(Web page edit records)
▶
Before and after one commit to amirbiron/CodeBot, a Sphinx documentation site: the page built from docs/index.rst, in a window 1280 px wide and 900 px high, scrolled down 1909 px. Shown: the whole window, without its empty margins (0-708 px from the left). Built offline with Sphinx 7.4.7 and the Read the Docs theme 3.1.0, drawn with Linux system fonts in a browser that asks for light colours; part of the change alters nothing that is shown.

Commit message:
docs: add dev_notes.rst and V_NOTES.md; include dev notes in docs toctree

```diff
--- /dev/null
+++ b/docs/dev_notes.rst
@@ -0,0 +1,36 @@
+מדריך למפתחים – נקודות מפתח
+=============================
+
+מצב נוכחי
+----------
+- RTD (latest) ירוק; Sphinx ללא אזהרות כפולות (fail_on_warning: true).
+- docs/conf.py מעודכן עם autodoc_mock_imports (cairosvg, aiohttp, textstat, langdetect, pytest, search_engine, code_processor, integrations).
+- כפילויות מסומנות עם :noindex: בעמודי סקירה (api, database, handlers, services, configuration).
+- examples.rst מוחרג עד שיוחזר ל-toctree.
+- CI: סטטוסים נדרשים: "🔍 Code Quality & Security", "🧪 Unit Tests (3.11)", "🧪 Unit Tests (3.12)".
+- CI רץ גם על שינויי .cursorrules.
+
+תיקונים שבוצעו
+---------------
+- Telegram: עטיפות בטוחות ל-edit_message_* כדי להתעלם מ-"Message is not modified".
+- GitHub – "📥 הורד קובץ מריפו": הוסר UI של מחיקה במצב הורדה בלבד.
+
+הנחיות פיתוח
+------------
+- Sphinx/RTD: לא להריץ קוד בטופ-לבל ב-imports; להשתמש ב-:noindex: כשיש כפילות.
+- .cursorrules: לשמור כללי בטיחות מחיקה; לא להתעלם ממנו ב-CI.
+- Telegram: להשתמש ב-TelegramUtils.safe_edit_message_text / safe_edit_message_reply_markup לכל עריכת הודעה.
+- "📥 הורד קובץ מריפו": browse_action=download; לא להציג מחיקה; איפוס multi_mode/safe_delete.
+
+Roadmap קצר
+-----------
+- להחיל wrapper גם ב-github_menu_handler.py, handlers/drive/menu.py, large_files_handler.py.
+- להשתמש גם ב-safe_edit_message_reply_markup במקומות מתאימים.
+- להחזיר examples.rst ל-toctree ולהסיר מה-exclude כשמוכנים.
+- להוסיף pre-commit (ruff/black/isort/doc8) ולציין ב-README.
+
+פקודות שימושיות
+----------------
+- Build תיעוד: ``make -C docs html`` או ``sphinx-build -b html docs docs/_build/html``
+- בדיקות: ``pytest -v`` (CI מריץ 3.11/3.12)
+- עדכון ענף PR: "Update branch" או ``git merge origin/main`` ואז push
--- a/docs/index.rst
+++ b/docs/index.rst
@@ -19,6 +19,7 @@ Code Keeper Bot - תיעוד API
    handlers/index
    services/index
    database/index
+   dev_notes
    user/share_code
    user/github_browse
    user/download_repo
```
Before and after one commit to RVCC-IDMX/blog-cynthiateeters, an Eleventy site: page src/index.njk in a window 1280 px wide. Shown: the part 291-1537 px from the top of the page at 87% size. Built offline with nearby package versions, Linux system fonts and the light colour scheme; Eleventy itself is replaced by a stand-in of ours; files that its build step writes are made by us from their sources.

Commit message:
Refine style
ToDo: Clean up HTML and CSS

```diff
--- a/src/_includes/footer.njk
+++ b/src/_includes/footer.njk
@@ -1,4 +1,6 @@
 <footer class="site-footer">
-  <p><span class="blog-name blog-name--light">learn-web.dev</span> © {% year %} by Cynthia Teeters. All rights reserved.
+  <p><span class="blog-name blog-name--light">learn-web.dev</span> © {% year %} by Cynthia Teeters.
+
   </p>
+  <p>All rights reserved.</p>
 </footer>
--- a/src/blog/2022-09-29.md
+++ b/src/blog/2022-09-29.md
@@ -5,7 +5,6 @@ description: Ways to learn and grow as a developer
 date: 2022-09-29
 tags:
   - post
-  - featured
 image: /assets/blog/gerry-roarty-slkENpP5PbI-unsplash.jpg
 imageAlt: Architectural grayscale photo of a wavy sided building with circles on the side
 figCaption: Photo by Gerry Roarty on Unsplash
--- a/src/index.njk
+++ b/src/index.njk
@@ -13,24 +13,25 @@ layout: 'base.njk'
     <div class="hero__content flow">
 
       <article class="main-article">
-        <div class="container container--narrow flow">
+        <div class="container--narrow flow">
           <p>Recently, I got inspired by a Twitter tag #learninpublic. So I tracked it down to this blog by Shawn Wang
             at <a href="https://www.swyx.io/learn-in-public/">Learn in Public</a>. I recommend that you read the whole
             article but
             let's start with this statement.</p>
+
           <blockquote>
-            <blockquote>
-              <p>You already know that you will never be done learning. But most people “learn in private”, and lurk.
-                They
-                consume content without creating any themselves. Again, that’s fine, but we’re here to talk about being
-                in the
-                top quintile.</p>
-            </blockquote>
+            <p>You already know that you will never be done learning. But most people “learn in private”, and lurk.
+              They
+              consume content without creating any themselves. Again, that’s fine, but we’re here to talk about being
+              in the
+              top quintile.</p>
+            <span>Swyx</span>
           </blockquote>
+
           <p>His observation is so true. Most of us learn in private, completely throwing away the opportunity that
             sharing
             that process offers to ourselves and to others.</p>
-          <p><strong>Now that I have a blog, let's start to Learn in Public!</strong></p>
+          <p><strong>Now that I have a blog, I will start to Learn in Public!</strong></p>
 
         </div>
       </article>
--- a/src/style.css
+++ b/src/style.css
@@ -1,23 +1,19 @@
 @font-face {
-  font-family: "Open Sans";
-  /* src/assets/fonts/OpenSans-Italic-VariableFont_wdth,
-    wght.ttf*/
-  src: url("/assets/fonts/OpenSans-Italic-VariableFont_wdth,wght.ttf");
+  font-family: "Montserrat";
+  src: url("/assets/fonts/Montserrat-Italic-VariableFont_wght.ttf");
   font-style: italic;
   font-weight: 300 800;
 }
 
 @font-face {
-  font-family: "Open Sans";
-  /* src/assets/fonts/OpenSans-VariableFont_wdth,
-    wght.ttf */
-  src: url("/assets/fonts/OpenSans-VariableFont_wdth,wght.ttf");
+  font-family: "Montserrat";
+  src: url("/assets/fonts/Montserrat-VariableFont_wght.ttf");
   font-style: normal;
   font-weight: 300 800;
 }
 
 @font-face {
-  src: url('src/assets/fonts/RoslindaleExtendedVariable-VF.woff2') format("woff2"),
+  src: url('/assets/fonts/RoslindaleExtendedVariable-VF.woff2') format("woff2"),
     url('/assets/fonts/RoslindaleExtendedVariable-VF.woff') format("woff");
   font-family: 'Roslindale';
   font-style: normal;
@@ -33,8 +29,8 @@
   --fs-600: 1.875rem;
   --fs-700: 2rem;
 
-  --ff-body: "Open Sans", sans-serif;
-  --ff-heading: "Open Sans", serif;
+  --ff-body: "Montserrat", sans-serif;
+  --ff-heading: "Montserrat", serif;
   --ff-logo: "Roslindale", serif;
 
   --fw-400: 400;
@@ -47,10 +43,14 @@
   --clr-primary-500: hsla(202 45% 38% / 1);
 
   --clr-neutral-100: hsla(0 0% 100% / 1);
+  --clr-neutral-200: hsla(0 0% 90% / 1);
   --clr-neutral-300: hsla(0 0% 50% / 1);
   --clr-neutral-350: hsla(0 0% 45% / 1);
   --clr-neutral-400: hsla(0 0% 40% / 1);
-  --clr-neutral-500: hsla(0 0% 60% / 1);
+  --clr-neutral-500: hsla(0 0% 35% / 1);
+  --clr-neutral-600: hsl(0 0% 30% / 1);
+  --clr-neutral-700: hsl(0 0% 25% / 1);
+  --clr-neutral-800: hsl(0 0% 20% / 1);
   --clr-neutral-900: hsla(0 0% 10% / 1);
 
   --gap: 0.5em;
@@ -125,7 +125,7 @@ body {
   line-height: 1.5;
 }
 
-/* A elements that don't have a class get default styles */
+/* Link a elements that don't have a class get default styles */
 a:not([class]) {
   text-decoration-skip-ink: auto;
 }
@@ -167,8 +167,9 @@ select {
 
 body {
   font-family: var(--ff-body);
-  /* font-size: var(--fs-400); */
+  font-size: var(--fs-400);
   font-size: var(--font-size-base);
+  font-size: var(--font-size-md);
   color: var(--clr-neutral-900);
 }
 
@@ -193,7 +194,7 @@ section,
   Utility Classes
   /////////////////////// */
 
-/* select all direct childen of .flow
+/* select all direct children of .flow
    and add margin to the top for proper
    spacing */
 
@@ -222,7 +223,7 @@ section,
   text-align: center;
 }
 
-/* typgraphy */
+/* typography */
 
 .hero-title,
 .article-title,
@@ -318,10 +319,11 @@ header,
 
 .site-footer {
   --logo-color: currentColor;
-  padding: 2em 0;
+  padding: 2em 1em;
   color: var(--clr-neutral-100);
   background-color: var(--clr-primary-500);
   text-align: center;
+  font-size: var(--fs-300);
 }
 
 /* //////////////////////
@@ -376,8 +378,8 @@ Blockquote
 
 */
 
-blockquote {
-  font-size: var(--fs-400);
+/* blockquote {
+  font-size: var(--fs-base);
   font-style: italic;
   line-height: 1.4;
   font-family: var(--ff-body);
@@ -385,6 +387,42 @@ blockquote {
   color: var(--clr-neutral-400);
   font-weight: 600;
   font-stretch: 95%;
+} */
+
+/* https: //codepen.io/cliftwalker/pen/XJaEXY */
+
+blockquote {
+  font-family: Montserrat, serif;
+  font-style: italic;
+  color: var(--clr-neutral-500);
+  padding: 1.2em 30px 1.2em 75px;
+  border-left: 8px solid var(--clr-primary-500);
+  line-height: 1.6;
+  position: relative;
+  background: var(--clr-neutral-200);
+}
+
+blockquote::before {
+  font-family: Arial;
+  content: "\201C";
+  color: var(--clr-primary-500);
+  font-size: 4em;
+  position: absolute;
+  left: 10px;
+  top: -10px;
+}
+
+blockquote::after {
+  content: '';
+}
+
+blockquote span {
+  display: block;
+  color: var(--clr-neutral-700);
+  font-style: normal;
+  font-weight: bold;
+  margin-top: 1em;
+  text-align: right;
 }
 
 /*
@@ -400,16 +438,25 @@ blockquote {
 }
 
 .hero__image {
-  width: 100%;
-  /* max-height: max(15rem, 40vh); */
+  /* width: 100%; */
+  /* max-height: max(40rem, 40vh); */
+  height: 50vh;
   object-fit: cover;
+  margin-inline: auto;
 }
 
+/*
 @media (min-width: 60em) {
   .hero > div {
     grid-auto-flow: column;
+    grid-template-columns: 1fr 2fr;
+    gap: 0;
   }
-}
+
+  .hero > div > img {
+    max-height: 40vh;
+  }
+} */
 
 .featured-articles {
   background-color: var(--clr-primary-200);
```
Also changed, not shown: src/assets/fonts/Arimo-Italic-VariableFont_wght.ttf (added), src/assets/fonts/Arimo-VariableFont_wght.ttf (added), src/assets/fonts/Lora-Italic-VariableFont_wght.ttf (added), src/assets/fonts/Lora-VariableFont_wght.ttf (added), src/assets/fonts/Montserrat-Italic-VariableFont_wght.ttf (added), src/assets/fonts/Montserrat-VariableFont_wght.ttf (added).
◀
(What the task asks): Each line of the entries above that contains "Montserrat" must be copied into the answer.

(Written response):
+  font-family: "Montserrat";
+  src: url("/assets/fonts/Montserrat-Italic-VariableFont_wght.ttf");
+  font-family: "Montserrat";
+  src: url("/assets/fonts/Montserrat-VariableFont_wght.ttf");
+  --ff-body: "Montserrat", sans-serif;
+  --ff-heading: "Montserrat", serif;
+  font-family: Montserrat, serif;
Also changed, not shown: src/assets/fonts/Arimo-Italic-VariableFont_wght.ttf (added), src/assets/fonts/Arimo-VariableFont_wght.ttf (added), src/assets/fonts/Lora-Italic-VariableFont_wght.ttf (added), src/assets/fonts/Lora-VariableFont_wght.ttf (added), src/assets/fonts/Montserrat-Italic-VariableFont_wght.ttf (added), src/assets/fonts/Montserrat-VariableFont_wght.ttf (added).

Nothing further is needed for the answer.